April 1 marked the first calf at our farm and a few other little ones have followed suit!
We are intentional with what many consider late calving. Since we are a cow-calf operation we can choose when the bull is with the cows and about when our calves will arrive. We hope to coincide our calving alongside the deer and bison, to mimic the techniques nature uses so successfully.
Why do these animals see success reproducing in April, May and even June?
The major push is right in front of our eyes - yummy green grass.
The cow's nutritional needs and milk production peak around 60 days after giving birth, right when the grass is becoming abundant for the summer months. Allowing them access to fresh pasture ground can increase their milk supply sooner.
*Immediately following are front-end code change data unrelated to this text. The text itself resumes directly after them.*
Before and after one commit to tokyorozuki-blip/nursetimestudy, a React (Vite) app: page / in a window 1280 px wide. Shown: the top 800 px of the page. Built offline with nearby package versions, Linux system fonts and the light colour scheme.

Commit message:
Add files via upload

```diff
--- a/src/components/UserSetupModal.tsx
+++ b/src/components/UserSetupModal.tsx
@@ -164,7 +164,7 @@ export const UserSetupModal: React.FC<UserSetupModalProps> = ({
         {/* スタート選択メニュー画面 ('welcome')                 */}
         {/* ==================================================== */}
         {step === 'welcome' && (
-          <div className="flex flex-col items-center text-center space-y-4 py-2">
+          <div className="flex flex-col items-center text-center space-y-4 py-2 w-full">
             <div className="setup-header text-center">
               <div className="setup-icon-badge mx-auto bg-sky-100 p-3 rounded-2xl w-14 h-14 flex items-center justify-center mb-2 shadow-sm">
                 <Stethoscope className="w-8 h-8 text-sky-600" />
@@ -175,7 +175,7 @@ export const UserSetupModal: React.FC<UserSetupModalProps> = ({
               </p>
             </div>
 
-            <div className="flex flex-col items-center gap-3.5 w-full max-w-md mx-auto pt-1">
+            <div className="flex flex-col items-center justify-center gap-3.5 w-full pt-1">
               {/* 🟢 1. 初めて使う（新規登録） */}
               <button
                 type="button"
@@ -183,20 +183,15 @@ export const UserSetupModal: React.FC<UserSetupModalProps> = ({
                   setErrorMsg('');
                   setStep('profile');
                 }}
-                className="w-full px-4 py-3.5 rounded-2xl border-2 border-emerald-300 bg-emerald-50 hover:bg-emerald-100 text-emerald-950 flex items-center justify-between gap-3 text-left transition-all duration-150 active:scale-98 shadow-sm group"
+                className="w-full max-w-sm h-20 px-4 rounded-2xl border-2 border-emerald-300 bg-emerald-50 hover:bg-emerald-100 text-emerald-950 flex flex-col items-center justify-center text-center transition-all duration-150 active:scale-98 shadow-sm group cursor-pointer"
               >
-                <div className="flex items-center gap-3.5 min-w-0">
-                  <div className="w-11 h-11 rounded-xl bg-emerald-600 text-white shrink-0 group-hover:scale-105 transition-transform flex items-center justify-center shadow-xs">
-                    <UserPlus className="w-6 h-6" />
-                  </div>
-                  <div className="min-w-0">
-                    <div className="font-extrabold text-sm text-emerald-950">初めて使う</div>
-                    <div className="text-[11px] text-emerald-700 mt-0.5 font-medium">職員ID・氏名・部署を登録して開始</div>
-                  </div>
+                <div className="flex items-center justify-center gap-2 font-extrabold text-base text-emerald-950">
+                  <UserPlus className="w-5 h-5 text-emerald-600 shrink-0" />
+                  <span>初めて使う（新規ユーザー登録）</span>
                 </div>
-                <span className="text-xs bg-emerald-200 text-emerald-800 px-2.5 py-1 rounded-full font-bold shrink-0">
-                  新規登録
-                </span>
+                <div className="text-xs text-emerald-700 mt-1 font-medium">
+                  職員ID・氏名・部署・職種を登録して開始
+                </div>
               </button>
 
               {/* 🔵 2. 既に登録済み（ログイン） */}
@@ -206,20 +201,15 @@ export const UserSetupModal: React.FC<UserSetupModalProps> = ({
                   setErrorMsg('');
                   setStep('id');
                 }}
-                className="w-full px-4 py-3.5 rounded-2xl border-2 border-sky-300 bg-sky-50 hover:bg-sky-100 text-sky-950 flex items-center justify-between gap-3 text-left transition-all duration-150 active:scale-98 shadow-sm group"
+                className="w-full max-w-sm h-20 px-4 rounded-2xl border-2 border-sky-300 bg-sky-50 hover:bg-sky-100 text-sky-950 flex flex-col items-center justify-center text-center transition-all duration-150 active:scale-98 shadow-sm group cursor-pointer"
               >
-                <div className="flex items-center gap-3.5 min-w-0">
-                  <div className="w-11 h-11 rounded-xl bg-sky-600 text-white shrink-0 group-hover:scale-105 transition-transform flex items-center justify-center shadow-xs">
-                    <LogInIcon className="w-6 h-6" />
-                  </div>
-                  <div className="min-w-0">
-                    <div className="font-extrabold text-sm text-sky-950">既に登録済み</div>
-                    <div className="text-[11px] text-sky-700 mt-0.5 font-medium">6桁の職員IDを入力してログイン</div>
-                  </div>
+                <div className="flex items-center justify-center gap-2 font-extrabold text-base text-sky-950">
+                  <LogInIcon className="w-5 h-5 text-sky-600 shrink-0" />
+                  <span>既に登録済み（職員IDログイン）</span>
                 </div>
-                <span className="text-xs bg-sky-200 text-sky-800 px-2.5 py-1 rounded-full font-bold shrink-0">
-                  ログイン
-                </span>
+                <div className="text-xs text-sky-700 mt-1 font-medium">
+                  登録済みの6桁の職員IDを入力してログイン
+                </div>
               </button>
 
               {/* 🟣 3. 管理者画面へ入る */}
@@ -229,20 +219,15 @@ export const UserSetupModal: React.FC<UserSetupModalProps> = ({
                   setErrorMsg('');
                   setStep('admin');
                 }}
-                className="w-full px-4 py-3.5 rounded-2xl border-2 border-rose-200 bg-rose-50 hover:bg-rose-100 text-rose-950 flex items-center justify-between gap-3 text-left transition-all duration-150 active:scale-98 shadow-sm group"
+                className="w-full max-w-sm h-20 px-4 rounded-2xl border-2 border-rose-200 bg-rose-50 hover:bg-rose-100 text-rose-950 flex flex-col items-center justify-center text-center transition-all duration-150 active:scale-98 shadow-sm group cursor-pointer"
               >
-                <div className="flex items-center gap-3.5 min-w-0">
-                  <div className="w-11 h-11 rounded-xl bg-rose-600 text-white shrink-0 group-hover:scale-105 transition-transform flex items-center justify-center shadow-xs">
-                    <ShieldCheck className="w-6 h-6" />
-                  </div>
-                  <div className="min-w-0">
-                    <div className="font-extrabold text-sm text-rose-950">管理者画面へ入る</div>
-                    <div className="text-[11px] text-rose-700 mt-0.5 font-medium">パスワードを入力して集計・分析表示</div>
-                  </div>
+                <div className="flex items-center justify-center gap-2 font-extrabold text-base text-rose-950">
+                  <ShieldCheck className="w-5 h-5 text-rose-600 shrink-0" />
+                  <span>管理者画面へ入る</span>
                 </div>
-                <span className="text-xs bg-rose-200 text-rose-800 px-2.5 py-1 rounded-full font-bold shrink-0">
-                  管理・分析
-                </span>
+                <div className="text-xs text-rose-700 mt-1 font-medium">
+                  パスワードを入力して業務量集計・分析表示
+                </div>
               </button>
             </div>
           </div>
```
Our Pinzgauers are already known for high milk production, drive by our farm mid summer and you will see some pretty big calves along side their mamas. They aren't past their weaning date and the mother's aren't having a hard time keeping up with them. We keep a close eye on each part of our cattle's lifecycle and their nutritional needs throughout. As the weather gets colder and the grass is less abundant the mother cow will naturally have less milk available and the calf will be old enough to move off the cow, just as nature intended.